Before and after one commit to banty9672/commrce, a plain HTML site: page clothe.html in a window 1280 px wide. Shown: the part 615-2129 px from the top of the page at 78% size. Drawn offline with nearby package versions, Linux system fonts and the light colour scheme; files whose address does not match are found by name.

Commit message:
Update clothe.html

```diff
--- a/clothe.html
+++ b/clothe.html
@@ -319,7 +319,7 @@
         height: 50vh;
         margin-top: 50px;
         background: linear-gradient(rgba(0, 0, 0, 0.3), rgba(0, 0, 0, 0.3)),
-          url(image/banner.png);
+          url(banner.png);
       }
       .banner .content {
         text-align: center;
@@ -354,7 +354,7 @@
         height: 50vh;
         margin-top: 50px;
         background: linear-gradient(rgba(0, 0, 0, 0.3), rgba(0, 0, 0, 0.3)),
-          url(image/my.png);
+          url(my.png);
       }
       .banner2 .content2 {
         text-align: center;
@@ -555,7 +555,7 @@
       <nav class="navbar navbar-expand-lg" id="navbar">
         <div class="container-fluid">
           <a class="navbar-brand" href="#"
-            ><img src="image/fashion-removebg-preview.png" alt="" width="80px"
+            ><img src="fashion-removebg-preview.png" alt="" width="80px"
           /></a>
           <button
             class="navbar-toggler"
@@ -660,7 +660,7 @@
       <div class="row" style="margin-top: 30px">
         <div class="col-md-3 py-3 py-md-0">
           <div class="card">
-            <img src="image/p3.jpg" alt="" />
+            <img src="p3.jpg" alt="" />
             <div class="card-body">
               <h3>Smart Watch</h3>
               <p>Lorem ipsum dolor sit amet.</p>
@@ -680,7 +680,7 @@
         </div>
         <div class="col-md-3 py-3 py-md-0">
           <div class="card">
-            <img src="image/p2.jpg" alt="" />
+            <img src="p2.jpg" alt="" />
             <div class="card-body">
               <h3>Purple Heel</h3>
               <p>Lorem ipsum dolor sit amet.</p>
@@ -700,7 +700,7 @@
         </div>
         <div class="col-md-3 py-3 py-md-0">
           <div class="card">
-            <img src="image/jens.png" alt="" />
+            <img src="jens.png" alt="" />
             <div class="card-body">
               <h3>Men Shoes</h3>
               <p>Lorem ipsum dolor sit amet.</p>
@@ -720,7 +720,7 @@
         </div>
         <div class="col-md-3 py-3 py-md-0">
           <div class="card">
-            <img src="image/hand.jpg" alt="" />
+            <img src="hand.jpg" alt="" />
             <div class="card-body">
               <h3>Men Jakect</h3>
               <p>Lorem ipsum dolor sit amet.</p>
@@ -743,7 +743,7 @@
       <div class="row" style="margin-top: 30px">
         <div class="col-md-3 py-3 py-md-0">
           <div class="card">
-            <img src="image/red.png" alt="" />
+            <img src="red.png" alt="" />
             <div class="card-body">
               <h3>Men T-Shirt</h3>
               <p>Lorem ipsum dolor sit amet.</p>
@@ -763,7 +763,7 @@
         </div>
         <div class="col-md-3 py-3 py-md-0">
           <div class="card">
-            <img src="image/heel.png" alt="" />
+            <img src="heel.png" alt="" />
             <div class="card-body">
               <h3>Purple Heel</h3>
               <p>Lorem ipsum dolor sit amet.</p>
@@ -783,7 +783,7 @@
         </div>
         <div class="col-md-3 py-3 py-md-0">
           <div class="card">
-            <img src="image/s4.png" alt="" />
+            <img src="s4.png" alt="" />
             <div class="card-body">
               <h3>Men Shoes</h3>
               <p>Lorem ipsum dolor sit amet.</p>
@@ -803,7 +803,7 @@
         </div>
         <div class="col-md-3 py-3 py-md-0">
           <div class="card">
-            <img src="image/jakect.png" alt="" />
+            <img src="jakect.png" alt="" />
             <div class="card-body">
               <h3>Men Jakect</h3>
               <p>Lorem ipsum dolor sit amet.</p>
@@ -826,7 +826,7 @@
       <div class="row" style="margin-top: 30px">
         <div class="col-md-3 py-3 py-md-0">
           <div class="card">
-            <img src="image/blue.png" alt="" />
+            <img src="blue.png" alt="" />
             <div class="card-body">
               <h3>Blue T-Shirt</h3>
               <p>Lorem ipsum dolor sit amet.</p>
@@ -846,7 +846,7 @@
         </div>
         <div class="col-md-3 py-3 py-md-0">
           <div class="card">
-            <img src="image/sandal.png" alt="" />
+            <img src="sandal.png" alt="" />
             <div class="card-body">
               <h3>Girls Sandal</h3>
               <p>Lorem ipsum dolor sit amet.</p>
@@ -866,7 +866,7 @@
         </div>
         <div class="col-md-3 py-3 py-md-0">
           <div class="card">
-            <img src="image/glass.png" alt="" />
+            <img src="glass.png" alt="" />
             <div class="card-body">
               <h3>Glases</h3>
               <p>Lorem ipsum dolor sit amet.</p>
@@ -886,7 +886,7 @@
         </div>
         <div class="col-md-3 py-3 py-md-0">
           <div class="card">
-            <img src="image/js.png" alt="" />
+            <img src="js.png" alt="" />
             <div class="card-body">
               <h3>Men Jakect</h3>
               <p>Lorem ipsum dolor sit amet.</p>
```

### PROBLEM
Repeat every record above precisely.

### RESULT OF THIS EXERCISE
Before and after one commit to banty9672/commrce, a plain HTML site: page clothe.html in a window 1280 px wide. Shown: the part 615-2129 px from the top of the page at 78% size. Drawn offline with nearby package versions, Linux system fonts and the light colour scheme; files whose address does not match are found by name.

Commit message:
Update clothe.html

```diff
--- a/clothe.html
+++ b/clothe.html
@@ -319,7 +319,7 @@
         height: 50vh;
         margin-top: 50px;
         background: linear-gradient(rgba(0, 0, 0, 0.3), rgba(0, 0, 0, 0.3)),
-          url(image/banner.png);
+          url(banner.png);
       }
       .banner .content {
         text-align: center;
@@ -354,7 +354,7 @@
         height: 50vh;
         margin-top: 50px;
         background: linear-gradient(rgba(0, 0, 0, 0.3), rgba(0, 0, 0, 0.3)),
-          url(image/my.png);
+          url(my.png);
       }
       .banner2 .content2 {
         text-align: center;
@@ -555,7 +555,7 @@
       <nav class="navbar navbar-expand-lg" id="navbar">
         <div class="container-fluid">
           <a class="navbar-brand" href="#"
-            ><img src="image/fashion-removebg-preview.png" alt="" width="80px"
+            ><img src="fashion-removebg-preview.png" alt="" width="80px"
           /></a>
           <button
             class="navbar-toggler"
@@ -660,7 +660,7 @@
       <div class="row" style="margin-top: 30px">
         <div class="col-md-3 py-3 py-md-0">
           <div class="card">
-            <img src="image/p3.jpg" alt="" />
+            <img src="p3.jpg" alt="" />
             <div class="card-body">
               <h3>Smart Watch</h3>
               <p>Lorem ipsum dolor sit amet.</p>
@@ -680,7 +680,7 @@
         </div>
         <div class="col-md-3 py-3 py-md-0">
           <div class="card">
-            <img src="image/p2.jpg" alt="" />
+            <img src="p2.jpg" alt="" />
             <div class="card-body">
               <h3>Purple Heel</h3>
               <p>Lorem ipsum dolor sit amet.</p>
@@ -700,7 +700,7 @@
         </div>
         <div class="col-md-3 py-3 py-md-0">
           <div class="card">
-            <img src="image/jens.png" alt="" />
+            <img src="jens.png" alt="" />
             <div class="card-body">
               <h3>Men Shoes</h3>
               <p>Lorem ipsum dolor sit amet.</p>
@@ -720,7 +720,7 @@
         </div>
         <div class="col-md-3 py-3 py-md-0">
           <div class="card">
-            <img src="image/hand.jpg" alt="" />
+            <img src="hand.jpg" alt="" />
             <div class="card-body">
               <h3>Men Jakect</h3>
               <p>Lorem ipsum dolor sit amet.</p>
@@ -743,7 +743,7 @@
       <div class="row" style="margin-top: 30px">
         <div class="col-md-3 py-3 py-md-0">
           <div class="card">
-            <img src="image/red.png" alt="" />
+            <img src="red.png" alt="" />
             <div class="card-body">
               <h3>Men T-Shirt</h3>
               <p>Lorem ipsum dolor sit amet.</p>
@@ -763,7 +763,7 @@
         </div>
         <div class="col-md-3 py-3 py-md-0">
           <div class="card">
-            <img src="image/heel.png" alt="" />
+            <img src="heel.png" alt="" />
             <div class="card-body">
               <h3>Purple Heel</h3>
               <p>Lorem ipsum dolor sit amet.</p>
@@ -783,7 +783,7 @@
         </div>
         <div class="col-md-3 py-3 py-md-0">
           <div class="card">
-            <img src="image/s4.png" alt="" />
+            <img src="s4.png" alt="" />
             <div class="card-body">
               <h3>Men Shoes</h3>
               <p>Lorem ipsum dolor sit amet.</p>
@@ -803,7 +803,7 @@
         </div>
         <div class="col-md-3 py-3 py-md-0">
           <div class="card">
-            <img src="image/jakect.png" alt="" />
+            <img src="jakect.png" alt="" />
             <div class="card-body">
               <h3>Men Jakect</h3>
               <p>Lorem ipsum dolor sit amet.</p>
@@ -826,7 +826,7 @@
       <div class="row" style="margin-top: 30px">
         <div class="col-md-3 py-3 py-md-0">
           <div class="card">
-            <img src="image/blue.png" alt="" />
+            <img src="blue.png" alt="" />
             <div class="card-body">
               <h3>Blue T-Shirt</h3>
               <p>Lorem ipsum dolor sit amet.</p>
@@ -846,7 +846,7 @@
         </div>
         <div class="col-md-3 py-3 py-md-0">
           <div class="card">
-            <img src="image/sandal.png" alt="" />
+            <img src="sandal.png" alt="" />
             <div class="card-body">
               <h3>Girls Sandal</h3>
               <p>Lorem ipsum dolor sit amet.</p>
@@ -866,7 +866,7 @@
         </div>
         <div class="col-md-3 py-3 py-md-0">
           <div class="card">
-            <img src="image/glass.png" alt="" />
+            <img src="glass.png" alt="" />
             <div class="card-body">
               <h3>Glases</h3>
               <p>Lorem ipsum dolor sit amet.</p>
@@ -886,7 +886,7 @@
         </div>
         <div class="col-md-3 py-3 py-md-0">
           <div class="card">
-            <img src="image/js.png" alt="" />
+            <img src="js.png" alt="" />
             <div class="card-body">
               <h3>Men Jakect</h3>
               <p>Lorem ipsum dolor sit amet.</p>
```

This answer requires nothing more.